▸ Work to be completed
Read each of the lines below and tally those with "zrodla"; the tally is the whole answer.

Records from a data collection:

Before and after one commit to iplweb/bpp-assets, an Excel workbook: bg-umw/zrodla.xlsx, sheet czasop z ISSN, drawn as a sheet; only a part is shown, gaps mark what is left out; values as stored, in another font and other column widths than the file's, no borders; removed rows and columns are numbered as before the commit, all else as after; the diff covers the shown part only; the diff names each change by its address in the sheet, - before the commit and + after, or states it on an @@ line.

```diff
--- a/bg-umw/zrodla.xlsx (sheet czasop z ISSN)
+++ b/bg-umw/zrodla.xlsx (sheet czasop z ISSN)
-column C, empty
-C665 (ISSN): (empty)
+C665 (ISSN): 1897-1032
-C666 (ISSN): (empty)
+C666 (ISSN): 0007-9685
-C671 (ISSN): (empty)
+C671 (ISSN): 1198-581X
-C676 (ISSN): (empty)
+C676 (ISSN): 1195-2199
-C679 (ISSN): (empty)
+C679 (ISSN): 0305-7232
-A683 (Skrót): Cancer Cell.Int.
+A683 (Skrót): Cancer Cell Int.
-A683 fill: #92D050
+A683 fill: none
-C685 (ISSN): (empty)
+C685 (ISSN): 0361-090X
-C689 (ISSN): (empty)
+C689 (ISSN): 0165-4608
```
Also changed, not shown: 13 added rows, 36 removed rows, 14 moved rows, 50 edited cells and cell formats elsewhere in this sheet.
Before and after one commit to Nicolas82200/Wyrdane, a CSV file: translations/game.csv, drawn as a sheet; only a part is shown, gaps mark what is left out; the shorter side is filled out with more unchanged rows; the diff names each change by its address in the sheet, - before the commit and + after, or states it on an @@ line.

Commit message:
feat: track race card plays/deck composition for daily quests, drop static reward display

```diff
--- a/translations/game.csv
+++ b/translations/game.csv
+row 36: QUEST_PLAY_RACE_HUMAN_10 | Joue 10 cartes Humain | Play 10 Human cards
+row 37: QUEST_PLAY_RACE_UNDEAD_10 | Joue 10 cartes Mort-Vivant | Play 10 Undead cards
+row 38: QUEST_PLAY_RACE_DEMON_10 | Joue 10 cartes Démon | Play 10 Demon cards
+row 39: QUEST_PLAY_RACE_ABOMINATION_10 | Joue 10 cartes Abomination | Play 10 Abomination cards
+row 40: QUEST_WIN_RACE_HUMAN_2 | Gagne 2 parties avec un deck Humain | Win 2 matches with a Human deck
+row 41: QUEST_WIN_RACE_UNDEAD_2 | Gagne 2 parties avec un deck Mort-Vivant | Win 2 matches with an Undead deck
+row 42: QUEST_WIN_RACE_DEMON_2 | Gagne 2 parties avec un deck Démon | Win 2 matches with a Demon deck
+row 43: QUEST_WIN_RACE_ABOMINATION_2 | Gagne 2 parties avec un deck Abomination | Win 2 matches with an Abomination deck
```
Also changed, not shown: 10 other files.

▸ Answer to this problem
3